Nigeria spends $2.5bn importing dairy milk annually, to cover for the nearly 60% shortfall in primary production.
While the issues derive their root from a historically outdated model for the breeding and raising of cattle, they are also a result of willful ignorance and lack of technical knowledge on the value chain for this sector, which has a ripple effect across the board.
Milk is the third most consumed food item in Nigeria, however, in 2020 alone, the country imported $534m worth of refined sugar from Spain, Brazil, France and India, and $2.5bn worth of dairy milk from the Netherlands, UK, US, Australia, and others, to power its value chain for everything from evaporated milk, pasteurised milk, to yoghurt, cheese, chocolate, and more.
What is the problem with the dairy sector in Nigeria?
Why are we unable to solve the problem of milk and all its attendant derivatives, which to a large extent contributed to the $10bn the Netherlands earned exporting milk around the world in 2020?
Nigeria has 13 major breeds of cattle, and of them, the White Fulani breed has the most dairy of them all. What has happened is a situation where, because of the outdated mode of handling these cows, there has been no effort to adopt modern global best practices for cross-breeding and calving of these cows through artificial insemination (a process where semen is used from a cattle with a higher production output to fertilise the eggs of a lower producing cow, for the purpose of producing a new line that’s disease resistant, adjusted to the weather, and feeds available in that region of rearing).
What does the country need?
Nigeria requires a comprehensive ranching development plan that focuses the task of primary production on two levers:
Cooperatives who are properly trained in improved methods and global best practices;
Commercial companies that are able to invest in the kind of capital required for building a ranch that addresses all the issues in the supply value chain.
There is also a need for quality veterinary care from professional doctors familiar with cattle specifically, a properly designed irrigation model built into the metal fabrication compartments of the ranch pen, a weaning hose used for automatic extraction of milk from the udder of the dairy cattle, a storage tank that can store the milk at a particular temperature that prevents fermentation and building of bacteria in the liquid before it’s taken by reefer vans to the milk collection centres, and radio frequency identification (RfID) tags built into the monitor braces to track everything from distance covered to amount of feed consumed.
Most importantly, there is a need for a vertically integrated model for developing a feed lot for maize, which remains the best and most nutritious source of feed for cattle globally.

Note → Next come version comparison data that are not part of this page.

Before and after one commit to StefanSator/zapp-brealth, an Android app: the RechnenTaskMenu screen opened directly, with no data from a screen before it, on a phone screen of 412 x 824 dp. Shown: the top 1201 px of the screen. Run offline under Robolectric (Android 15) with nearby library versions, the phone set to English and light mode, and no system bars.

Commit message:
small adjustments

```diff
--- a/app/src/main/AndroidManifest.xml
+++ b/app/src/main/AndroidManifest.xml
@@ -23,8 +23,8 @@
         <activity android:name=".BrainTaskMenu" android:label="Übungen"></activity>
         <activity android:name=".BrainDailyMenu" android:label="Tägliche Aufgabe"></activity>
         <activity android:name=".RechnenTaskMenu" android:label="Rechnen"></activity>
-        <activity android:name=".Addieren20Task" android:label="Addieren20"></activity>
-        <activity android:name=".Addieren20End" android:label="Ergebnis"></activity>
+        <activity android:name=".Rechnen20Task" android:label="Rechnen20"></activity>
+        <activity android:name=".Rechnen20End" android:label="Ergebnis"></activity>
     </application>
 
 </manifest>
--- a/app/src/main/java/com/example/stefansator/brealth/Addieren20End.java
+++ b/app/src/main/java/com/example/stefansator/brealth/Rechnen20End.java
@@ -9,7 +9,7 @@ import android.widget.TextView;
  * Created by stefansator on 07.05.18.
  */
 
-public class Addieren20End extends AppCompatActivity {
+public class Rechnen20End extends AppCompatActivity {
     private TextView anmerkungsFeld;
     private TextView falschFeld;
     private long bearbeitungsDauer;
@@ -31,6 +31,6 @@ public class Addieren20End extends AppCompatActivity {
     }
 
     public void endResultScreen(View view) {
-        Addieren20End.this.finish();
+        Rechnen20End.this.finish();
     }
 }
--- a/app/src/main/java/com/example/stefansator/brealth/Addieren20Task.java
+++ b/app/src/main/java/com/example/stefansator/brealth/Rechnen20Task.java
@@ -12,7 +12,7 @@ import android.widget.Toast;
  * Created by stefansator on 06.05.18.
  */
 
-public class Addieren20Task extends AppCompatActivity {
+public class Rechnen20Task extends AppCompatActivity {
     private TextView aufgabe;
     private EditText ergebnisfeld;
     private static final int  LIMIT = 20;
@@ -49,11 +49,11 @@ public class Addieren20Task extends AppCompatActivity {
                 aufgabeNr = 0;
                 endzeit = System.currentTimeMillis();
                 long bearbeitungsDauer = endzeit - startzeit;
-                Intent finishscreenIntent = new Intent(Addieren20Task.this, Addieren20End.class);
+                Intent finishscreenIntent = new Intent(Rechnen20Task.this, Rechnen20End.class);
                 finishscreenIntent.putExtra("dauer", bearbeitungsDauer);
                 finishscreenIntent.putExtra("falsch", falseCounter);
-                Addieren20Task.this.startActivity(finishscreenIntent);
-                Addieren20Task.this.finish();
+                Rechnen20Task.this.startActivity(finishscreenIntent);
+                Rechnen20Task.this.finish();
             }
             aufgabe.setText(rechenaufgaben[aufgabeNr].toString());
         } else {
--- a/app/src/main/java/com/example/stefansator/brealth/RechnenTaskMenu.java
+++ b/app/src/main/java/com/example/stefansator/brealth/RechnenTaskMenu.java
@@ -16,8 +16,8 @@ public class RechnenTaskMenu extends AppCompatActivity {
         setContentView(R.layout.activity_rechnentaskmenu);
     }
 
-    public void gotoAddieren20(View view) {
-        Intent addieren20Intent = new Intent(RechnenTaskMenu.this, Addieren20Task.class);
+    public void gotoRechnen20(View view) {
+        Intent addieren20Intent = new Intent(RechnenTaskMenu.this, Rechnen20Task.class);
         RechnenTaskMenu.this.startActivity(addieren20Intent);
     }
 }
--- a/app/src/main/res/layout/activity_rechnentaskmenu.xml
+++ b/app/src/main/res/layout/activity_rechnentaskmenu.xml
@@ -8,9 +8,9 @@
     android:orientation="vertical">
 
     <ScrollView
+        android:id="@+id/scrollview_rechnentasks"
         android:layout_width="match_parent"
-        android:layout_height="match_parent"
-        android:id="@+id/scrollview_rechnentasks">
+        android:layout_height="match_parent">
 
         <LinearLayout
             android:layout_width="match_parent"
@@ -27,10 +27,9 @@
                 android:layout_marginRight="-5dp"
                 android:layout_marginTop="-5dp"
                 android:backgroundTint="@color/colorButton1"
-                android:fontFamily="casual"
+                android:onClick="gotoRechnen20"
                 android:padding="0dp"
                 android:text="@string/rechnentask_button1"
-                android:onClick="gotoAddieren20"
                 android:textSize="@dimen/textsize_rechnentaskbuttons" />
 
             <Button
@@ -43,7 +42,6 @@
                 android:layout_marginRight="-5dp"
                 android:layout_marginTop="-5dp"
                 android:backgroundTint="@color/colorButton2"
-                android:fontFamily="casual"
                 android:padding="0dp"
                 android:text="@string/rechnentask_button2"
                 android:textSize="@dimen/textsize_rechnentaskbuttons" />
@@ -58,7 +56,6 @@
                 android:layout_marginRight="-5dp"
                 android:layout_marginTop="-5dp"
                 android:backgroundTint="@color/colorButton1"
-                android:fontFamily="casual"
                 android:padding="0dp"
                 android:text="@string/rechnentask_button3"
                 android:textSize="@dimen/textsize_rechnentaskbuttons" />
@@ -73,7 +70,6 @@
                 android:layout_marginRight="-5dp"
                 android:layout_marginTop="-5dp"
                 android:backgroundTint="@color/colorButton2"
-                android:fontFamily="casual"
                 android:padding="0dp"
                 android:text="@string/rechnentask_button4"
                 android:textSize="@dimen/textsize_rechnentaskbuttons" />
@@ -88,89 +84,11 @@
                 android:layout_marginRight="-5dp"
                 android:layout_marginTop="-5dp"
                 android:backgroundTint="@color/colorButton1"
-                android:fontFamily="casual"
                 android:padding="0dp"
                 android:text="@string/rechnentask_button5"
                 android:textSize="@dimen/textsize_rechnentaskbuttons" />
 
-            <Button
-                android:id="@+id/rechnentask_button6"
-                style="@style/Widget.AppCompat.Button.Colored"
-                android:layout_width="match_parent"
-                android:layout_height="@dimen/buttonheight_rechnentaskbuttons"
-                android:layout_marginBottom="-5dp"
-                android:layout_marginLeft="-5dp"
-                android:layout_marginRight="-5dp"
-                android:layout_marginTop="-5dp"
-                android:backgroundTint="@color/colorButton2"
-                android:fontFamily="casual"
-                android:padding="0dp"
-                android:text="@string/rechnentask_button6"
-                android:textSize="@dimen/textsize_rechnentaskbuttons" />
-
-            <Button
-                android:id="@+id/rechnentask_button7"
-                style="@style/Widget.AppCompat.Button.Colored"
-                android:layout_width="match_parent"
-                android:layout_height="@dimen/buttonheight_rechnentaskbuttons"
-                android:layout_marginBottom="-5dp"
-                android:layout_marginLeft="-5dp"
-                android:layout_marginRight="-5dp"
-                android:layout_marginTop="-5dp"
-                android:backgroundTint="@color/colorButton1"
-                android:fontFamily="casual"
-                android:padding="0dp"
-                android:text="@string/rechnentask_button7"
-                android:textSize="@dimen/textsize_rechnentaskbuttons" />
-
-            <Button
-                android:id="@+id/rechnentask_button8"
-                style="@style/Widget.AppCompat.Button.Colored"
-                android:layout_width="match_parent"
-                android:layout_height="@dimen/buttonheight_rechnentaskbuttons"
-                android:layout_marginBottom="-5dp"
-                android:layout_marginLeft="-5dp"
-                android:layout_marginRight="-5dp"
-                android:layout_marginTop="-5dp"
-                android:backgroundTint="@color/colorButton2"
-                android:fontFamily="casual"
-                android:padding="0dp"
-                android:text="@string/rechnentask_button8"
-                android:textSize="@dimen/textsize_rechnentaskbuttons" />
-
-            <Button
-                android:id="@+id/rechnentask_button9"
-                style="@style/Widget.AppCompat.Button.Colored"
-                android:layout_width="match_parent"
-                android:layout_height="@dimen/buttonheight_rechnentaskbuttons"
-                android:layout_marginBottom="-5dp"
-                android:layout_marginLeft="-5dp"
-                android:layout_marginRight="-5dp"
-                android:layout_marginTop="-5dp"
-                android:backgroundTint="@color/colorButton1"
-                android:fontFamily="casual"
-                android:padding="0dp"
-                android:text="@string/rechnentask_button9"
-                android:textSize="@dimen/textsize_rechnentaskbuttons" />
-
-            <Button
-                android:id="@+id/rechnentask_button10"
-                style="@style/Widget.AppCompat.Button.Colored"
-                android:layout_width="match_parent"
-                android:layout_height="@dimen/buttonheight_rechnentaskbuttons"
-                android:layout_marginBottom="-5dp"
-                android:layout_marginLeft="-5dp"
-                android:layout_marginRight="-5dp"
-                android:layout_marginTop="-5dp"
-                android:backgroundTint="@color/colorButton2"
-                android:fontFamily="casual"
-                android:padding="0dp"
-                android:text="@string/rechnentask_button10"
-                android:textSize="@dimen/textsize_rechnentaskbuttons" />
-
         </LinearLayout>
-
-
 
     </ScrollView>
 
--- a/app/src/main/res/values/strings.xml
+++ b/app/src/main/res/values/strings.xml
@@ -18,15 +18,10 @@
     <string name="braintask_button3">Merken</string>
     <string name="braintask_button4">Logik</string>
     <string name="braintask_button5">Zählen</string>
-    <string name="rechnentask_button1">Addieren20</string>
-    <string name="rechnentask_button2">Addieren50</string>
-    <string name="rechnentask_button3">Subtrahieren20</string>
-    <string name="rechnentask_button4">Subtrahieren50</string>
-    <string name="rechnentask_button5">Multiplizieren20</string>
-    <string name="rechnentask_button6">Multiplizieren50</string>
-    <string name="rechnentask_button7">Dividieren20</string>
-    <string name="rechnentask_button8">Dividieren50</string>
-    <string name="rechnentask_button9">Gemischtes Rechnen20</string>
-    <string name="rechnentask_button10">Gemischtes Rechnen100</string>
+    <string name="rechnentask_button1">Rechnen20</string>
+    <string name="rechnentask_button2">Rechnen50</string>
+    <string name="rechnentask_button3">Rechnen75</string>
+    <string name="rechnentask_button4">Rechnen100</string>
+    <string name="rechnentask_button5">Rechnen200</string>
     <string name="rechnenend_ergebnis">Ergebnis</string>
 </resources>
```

Why are we not addressing these issues?
Until 2018, government policy did now allow for backward integration through import substitution. In doing so, it would have made the subsidies the EU pays to its farmers, and the tariff it pays to Nigeria under the WTO tariff rules for importing dairy milk, unsustainable compared to developing this full vertical in Nigeria. What we have had has always been the lazy man’s approach of importing primary products for processing to meeting the food demands of Nigeria.
I see a stream of opportunities for African entrepreneurs who are bold enough to invest between $500,000 and $1m in the development of key areas of the value chain, and this is because dairy milk can be processed into a variety of things.
One of the curses that have collapsed our food security in Africa is the fallacy that you have to be involved only in primary production for you to take advantage of the supply chain.
And even at this level that holds only 25% of the whole value, we have failed to do the needful. The introduction of tractors, boom sprayers, harvesters and the like will improve turnaround time and enable to better practise precision agriculture.
I’m hoping we pay attention in Africa and I’m hoping we understand that development is not being able to afford imports. It’s more about the ability to substitute local demand and price exports for more value than the imports.
By Kelvin Ayebaefie Emmanuel